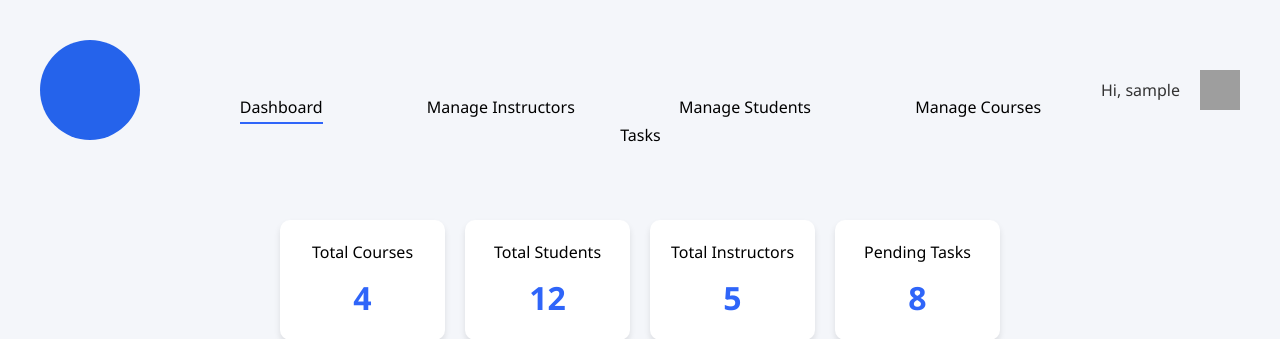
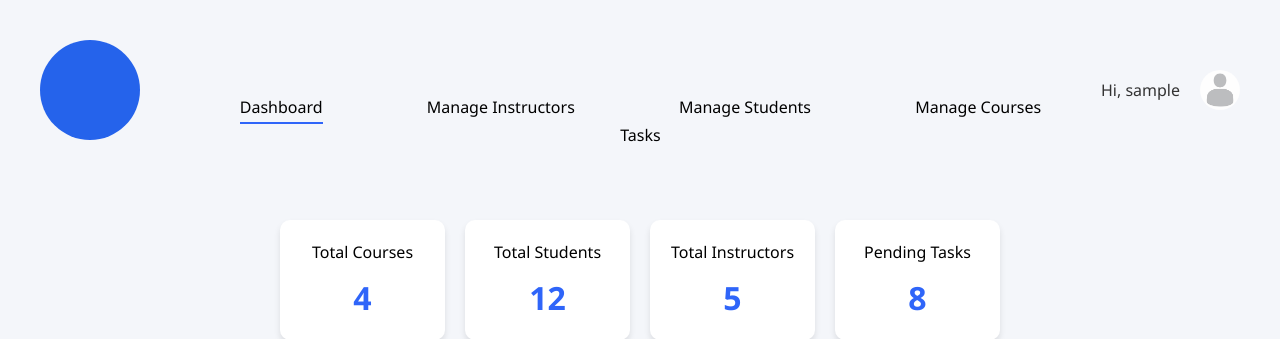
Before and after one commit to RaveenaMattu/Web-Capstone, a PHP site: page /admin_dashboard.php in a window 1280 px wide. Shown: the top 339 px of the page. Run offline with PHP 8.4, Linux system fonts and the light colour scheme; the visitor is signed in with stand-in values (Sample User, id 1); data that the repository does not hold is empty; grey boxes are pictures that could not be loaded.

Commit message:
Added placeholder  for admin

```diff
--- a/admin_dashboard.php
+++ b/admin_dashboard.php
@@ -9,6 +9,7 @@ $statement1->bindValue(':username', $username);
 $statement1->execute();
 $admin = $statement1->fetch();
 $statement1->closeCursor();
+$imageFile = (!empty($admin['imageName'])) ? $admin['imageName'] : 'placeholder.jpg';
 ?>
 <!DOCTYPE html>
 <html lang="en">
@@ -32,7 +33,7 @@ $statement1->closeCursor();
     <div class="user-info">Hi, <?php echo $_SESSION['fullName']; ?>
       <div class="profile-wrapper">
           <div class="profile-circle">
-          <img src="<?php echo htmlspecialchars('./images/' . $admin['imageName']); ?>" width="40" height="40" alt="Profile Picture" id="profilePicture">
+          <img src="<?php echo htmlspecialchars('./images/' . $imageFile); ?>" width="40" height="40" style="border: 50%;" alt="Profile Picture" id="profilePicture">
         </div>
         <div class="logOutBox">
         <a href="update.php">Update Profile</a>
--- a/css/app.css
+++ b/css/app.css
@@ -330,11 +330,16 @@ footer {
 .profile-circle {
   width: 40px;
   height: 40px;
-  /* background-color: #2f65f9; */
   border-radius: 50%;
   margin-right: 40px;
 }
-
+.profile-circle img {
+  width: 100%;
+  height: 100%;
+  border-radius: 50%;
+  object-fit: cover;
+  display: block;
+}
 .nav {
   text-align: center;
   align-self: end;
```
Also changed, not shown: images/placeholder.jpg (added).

☆ ☆ ☆ ☆ ☆

Work instruction ::
Skip the pictures and give the entries above again word for word.

Exercise response ::
Before and after one commit to RaveenaMattu/Web-Capstone, a PHP site: page /admin_dashboard.php in a window 1280 px wide. Shown: the top 339 px of the page. Run offline with PHP 8.4, Linux system fonts and the light colour scheme; the visitor is signed in with stand-in values (Sample User, id 1); data that the repository does not hold is empty; grey boxes are pictures that could not be loaded.

Commit message:
Added placeholder  for admin

```diff
--- a/admin_dashboard.php
+++ b/admin_dashboard.php
@@ -9,6 +9,7 @@ $statement1->bindValue(':username', $username);
 $statement1->execute();
 $admin = $statement1->fetch();
 $statement1->closeCursor();
+$imageFile = (!empty($admin['imageName'])) ? $admin['imageName'] : 'placeholder.jpg';
 ?>
 <!DOCTYPE html>
 <html lang="en">
@@ -32,7 +33,7 @@ $statement1->closeCursor();
     <div class="user-info">Hi, <?php echo $_SESSION['fullName']; ?>
       <div class="profile-wrapper">
           <div class="profile-circle">
-          <img src="<?php echo htmlspecialchars('./images/' . $admin['imageName']); ?>" width="40" height="40" alt="Profile Picture" id="profilePicture">
+          <img src="<?php echo htmlspecialchars('./images/' . $imageFile); ?>" width="40" height="40" style="border: 50%;" alt="Profile Picture" id="profilePicture">
         </div>
         <div class="logOutBox">
         <a href="update.php">Update Profile</a>
--- a/css/app.css
+++ b/css/app.css
@@ -330,11 +330,16 @@ footer {
 .profile-circle {
   width: 40px;
   height: 40px;
-  /* background-color: #2f65f9; */
   border-radius: 50%;
   margin-right: 40px;
 }
-
+.profile-circle img {
+  width: 100%;
+  height: 100%;
+  border-radius: 50%;
+  object-fit: cover;
+  display: block;
+}
 .nav {
   text-align: center;
   align-self: end;
```
Also changed, not shown: images/placeholder.jpg (added).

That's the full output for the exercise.